• @blobbymcblobby She posted the video on Facebook, that's the only way I knew about it. Commented Jul 21, 2021 at 23:32
• Thanks for the MAGIK link - i assumed they were presentation videos farmed out for production, not the actual tools used. Takes me back though - I used SGI's in the 90s - in 2 different industries, aerospace and broadcast... the last I used were the Onyx RM's... PS. Your colleague had awesome timing! :) Commented Jul 21, 2021 at 23:33
• @blobbymcblobby at ~1:25 in the video (MLM docking) it sure looks -XLV to me Commented Jul 21, 2021 at 23:37
• ah, i did pull that from the page description.. That looks like quite a lot of attitude changes over a limited period of time - I am presuming it is not not always like that (and that the Soyuz flyaround at 2:35 is to get photos for analysis of Nauka) - and interesting the attitude change is for each 'visit', ie. they didn't leave it in that attitude for both undocking Pirs and docking Nauka.. Commented Jul 22, 2021 at 0:05

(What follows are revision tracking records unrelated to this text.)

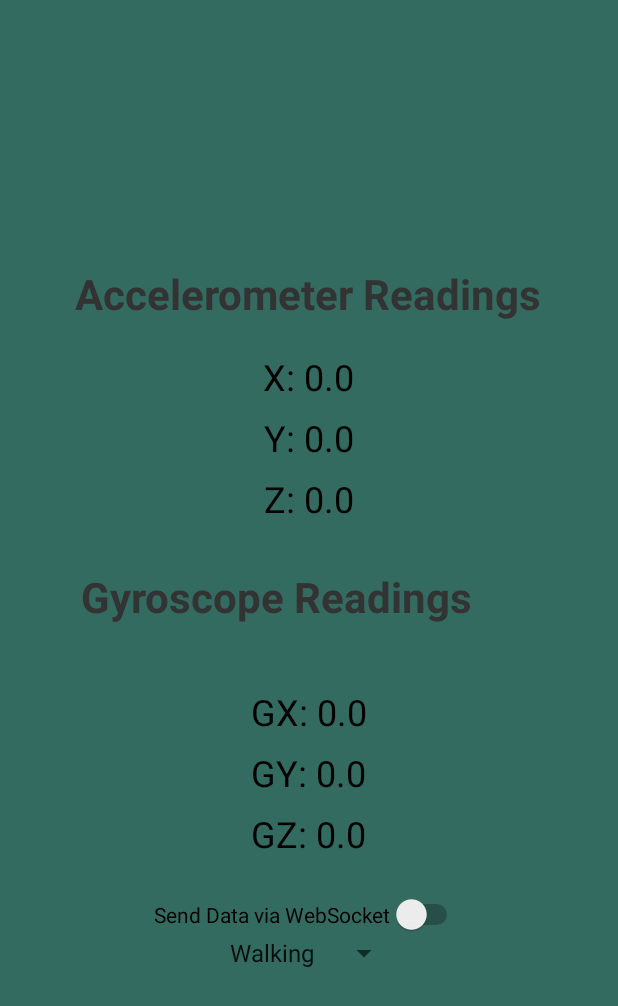
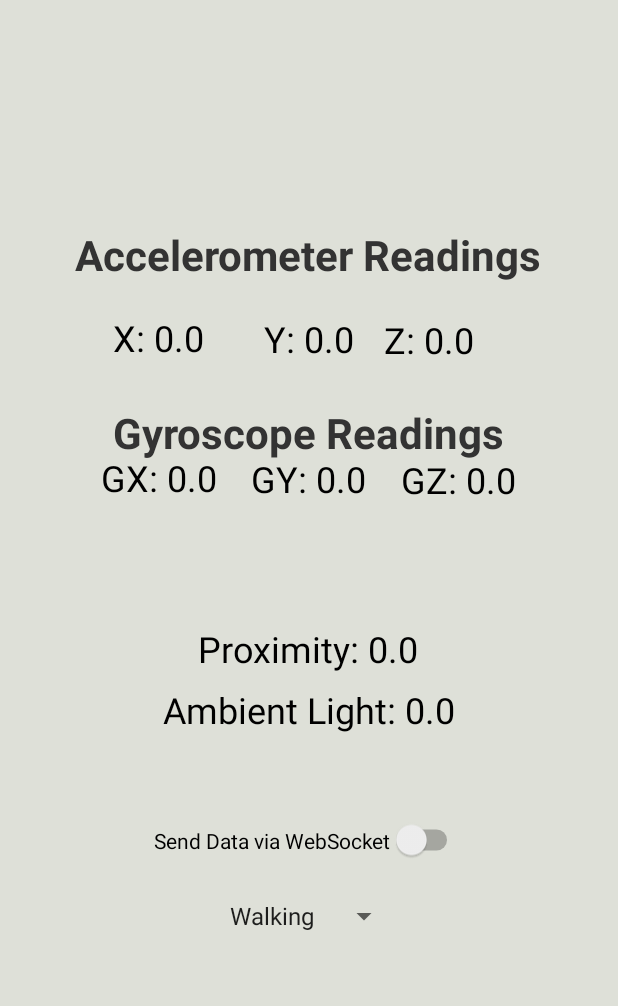
Before and after one commit to raj-akhil/AndroidAccelerometerDisplay, an Android app built with Jetpack Compose: the screen it shows after launch (MainActivity), on a phone screen of 412 x 824 dp. Shown: the top 1006 px of the screen. Run offline under Robolectric (Android 15) with nearby library versions, the phone set to English and light mode, and no system bars.

Commit message:
-added proxoimity

```diff
--- a/app/src/main/java/com/example/accelerometerdisplayapp/MainActivity.kt
+++ b/app/src/main/java/com/example/accelerometerdisplayapp/MainActivity.kt
@@ -24,6 +24,8 @@ class MainActivity : ComponentActivity(), SensorEventListener {
     private lateinit var sensorManager: SensorManager
     private var accelerometer: Sensor? = null
     private var gyroscope: Sensor? = null
+    private var proximitySensor: Sensor? = null
+    private var lightSensor: Sensor? = null
     private lateinit var labelSpinner: Spinner
 
     // UI elements
@@ -33,6 +35,8 @@ class MainActivity : ComponentActivity(), SensorEventListener {
     private lateinit var tvGyroscopeGx: TextView
     private lateinit var tvGyroscopeGy: TextView
     private lateinit var tvGyroscopeGz: TextView
+    private lateinit var tvProximity: TextView
+    private lateinit var tvLight: TextView
     private lateinit var websocketToggleSwitch: Switch
 
     private var lastSentTime = System.currentTimeMillis()
@@ -50,11 +54,13 @@ class MainActivity : ComponentActivity(), SensorEventListener {
     private var currentGyroGy = 0f
     private var currentGyroGz = 0f
 
+    private var currentProximity = -1f
+    private var currentLight = -1f
     // WebSocket Server Configuration
     // IMPORTANT:
     // For Emulator: use "ws://10.0.2.2:8080" (10.0.2.2 is your host machine's localhost)
     // For Physical Device: use "ws://YOUR_COMPUTER_IP_ADDRESS:8080" (e.g., "ws://192.168.1.100:8080")
-    private val WEBSOCKET_URL = "ws://192.168.1.106:8080"
+    private val WEBSOCKET_URL = "ws://192.168.1.110:8080"
 
     override fun onCreate(savedInstanceState: Bundle?) {
         super.onCreate(savedInstanceState)
@@ -67,6 +73,8 @@ class MainActivity : ComponentActivity(), SensorEventListener {
         tvGyroscopeGx = findViewById(R.id.gyroXValueTextView)
         tvGyroscopeGy = findViewById(R.id.gyroYValueTextView)
         tvGyroscopeGz = findViewById(R.id.gyroZValueTextView)
+        tvProximity = findViewById(R.id.proximityTextView)
+        tvLight = findViewById(R.id.lightTextView)
         websocketToggleSwitch = findViewById(R.id.websocket_toggle_switch)
         labelSpinner = findViewById(R.id.activitySpinner)
 
@@ -74,7 +82,8 @@ class MainActivity : ComponentActivity(), SensorEventListener {
         sensorManager = getSystemService(Context.SENSOR_SERVICE) as SensorManager
         accelerometer = sensorManager.getDefaultSensor(Sensor.TYPE_ACCELEROMETER)
         gyroscope = sensorManager.getDefaultSensor(Sensor.TYPE_GYROSCOPE)
-
+        proximitySensor = sensorManager.getDefaultSensor(Sensor.TYPE_PROXIMITY)
+        lightSensor = sensorManager.getDefaultSensor(Sensor.TYPE_LIGHT)
         // Set up the Switch listener
         websocketToggleSwitch.setOnCheckedChangeListener { _, isChecked ->
             if (isChecked) {
@@ -82,6 +91,9 @@ class MainActivity : ComponentActivity(), SensorEventListener {
                 // Register listeners only when switch is ON and we want to send data
                 accelerometer?.let { sensorManager.registerListener(this, it, 20_000) }
                 gyroscope?.let { sensorManager.registerListener(this, it, 20_000) }
+                proximitySensor?.let { sensorManager.registerListener(this, it, 20_000) }
+                lightSensor?.let { sensorManager.registerListener(this, it, 20_000) }
+
                 Log.d("WebSocket", "WebSocket sending ON")
             } else {
                 disconnectWebSocket()
@@ -166,6 +178,14 @@ class MainActivity : ComponentActivity(), SensorEventListener {
                 tvGyroscopeGy.text = String.format("Gy: %.2f", currentGyroGy)
                 tvGyroscopeGz.text = String.format("Gz: %.2f", currentGyroGz)
             }
+            Sensor.TYPE_PROXIMITY -> {
+                currentProximity = event.values[0]
+                tvProximity.text = String.format("Proximity: %.2f", currentProximity)
+            }
+            Sensor.TYPE_LIGHT -> {
+                currentLight = event.values[0]
+                tvLight.text = String.format("Ambient Light: %.2f", currentLight)
+            }
         }
 
         val currentTime = System.currentTimeMillis()
@@ -188,6 +208,8 @@ class MainActivity : ComponentActivity(), SensorEventListener {
                     put("gy", currentGyroGy)
                     put("gz", currentGyroGz)
                 })
+                put("proximity", currentProximity)
+                put("light", currentLight)
                 put("label", label)
             }
 
--- a/app/src/main/res/layout/activity_main.xml
+++ b/app/src/main/res/layout/activity_main.xml
@@ -4,7 +4,7 @@
     xmlns:tools="http://schemas.android.com/tools"
     android:layout_width="match_parent"
     android:layout_height="match_parent"
-    android:background="#346B60"
+    android:background="#DEE0D8"
     android:gravity="center"
     android:orientation="vertical"
     android:padding="24dp"
@@ -26,7 +26,8 @@
         android:paddingBottom="8dp"
         android:text="X: 0.0"
         android:textColor="#000000"
-        android:textSize="24sp" />
+        android:textSize="24sp"
+        android:translationX="-100dp" />
 
     <TextView
         android:id="@+id/yValueTextView"
@@ -35,25 +36,30 @@
         android:paddingBottom="8dp"
         android:text="Y: 0.0"
         android:textColor="#000000"
-        android:textSize="24sp" />
+        android:textSize="24sp"
+        android:translationY="-40dp" />
 
     <TextView
         android:id="@+id/zValueTextView"
-        android:layout_width="wrap_content"
-        android:layout_height="wrap_content"
-        android:paddingBottom="30dp"
+        android:layout_width="99dp"
+        android:layout_height="54dp"
+        android:paddingBottom="8dp"
         android:text="Z: 0.0"
         android:textColor="#000000"
-        android:textSize="24sp" />
+        android:textSize="24sp"
+        android:translationX="100dp"
+        android:translationY="-80dp" />
 
     <TextView
-        android:layout_width="303dp"
-        android:layout_height="59dp"
+        android:layout_width="281dp"
+        android:layout_height="wrap_content"
         android:layout_marginBottom="20dp"
         android:text="Gyroscope Readings"
         android:textColor="#333333"
         android:textSize="28sp"
-        android:textStyle="bold" />
+        android:textStyle="bold"
+        android:translationX="10dp"
+        android:translationY="-75dp" />
 
     <TextView
         android:id="@+id/gyroXValueTextView"
@@ -62,7 +68,9 @@
         android:paddingBottom="8dp"
         android:text="GX: 0.0"
         android:textColor="#000000"
-        android:textSize="24sp" />
+        android:textSize="24sp"
+        android:translationX="-100dp"
+        android:translationY="-100dp" />
 
     <TextView
         android:id="@+id/gyroYValueTextView"
@@ -71,7 +79,8 @@
         android:paddingBottom="8dp"
         android:text="GY: 0.0"
         android:textColor="#000000"
-        android:textSize="24sp" />
+        android:textSize="24sp"
+        android:translationY="-140dp" />
 
     <TextView
         android:id="@+id/gyroZValueTextView"
@@ -79,18 +88,43 @@
         android:layout_height="wrap_content"
         android:text="GZ: 0.0"
         android:textColor="#000000"
-        android:textSize="24sp" />
+        android:textSize="24sp"
+        android:translationX="100dp"
+        android:translationY="-180dp" />
+
+    <TextView
+        android:id="@+id/proximityTextView"
+        android:layout_width="wrap_content"
+        android:layout_height="wrap_content"
+        android:paddingBottom="8dp"
+        android:text="Proximity: 0.0"
+        android:textColor="#000000"
+        android:textSize="24sp"
+        android:translationY="-100dp" />
+
+    <TextView
+        android:id="@+id/lightTextView"
+        android:layout_width="wrap_content"
+        android:layout_height="wrap_content"
+        android:paddingBottom="8dp"
+        android:text="Ambient Light: 0.0"
+        android:textColor="#000000"
+        android:textSize="24sp"
+        android:translationY="-100dp" />
 
     <Switch
         android:id="@+id/websocket_toggle_switch"
         android:layout_width="wrap_content"
         android:layout_height="wrap_content"
+        android:layout_marginTop="24dp"
         android:text="Send Data via WebSocket"
-        android:layout_marginTop="24dp"/>
+        android:translationY="-75dp" />
+
     <Spinner
         android:id="@+id/activitySpinner"
         android:layout_width="wrap_content"
         android:layout_height="wrap_content"
-        android:entries="@array/activity_labels" />
+        android:entries="@array/activity_labels"
+        android:translationY="-50dp" />
 
 </LinearLayout>
--- a/app/src/main/res/xml/network_security_config.xml
+++ b/app/src/main/res/xml/network_security_config.xml
@@ -1,5 +1,5 @@
 <?xml version="1.0" encoding="utf-8"?>
 <network-security-config>
     <domain-config cleartextTrafficPermitted="true">
-        <domain includeSubdomains="true">192.168.1.106</domain> <domain includeSubdomains="true">localhost</domain> </domain-config>
+        <domain includeSubdomains="true">192.168.1.110</domain> <domain includeSubdomains="true">localhost</domain> </domain-config>
 </network-security-config>
```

The maneuver is called an OPM (Optimal Propellant Maneuver) which means very little fuel is needed. The space_station moves in all three axes of motion (called Yaw/Pitch/Roll) to complete the flip-around.

The plots shown below are for the 180 degree yaw maneuver carried out in the past week. This led to the station looking like it was flying backwards for a while.

EDIT:

In relation to the answer below and todays coverage of the Pirs module undocking:

1. How will it achieve this?

Yaw, pitch.

1. Will it yaw to starboard or port?

Starboard. Always..?

1. Will it yaw and pitch separately or all at the same time (unlikely)?

Separately

1. Will the Solar Array spend a little time during this manoeuvre not in its optimum sun-facing attitude.

The solar arrays will be ineffective. The SARJ gets locked for the duration of the maneuvering.

(Solar Arrays are always locked for these types of maneuvers)

• I feel a question coming on for how they make the choice.

Today it looked like (hard to see) they feathered the array. This might be to present the least amount of drag possible presented by the arrays during the maneuver.

1. How long will it take?

about 2 hours for the maneuver which is apparently average. (I saw another quote which must be dated saying 30 minutes)

Sat at 180 for the longest time and the 90 pitch for the shortest.

1. Are they only using the CMG's for this?

use of the 4xCMGs (Control Moment Gyroscopes) with some help from the thrusters on a Progress

1. When it goes back to TEA, does it simply reverse its motions or will it carry them on through?

Reverses.

1. Who is in charge during this - Russian module so the Russians or Houston for overall ISS control?

for the attitude control:

These OPM (Optimal Propellant Maneuver) maneuvers are controlled by ADCO (Attitude Determination and Control Officer - Flight Operations Division) in mission control NASA Johnson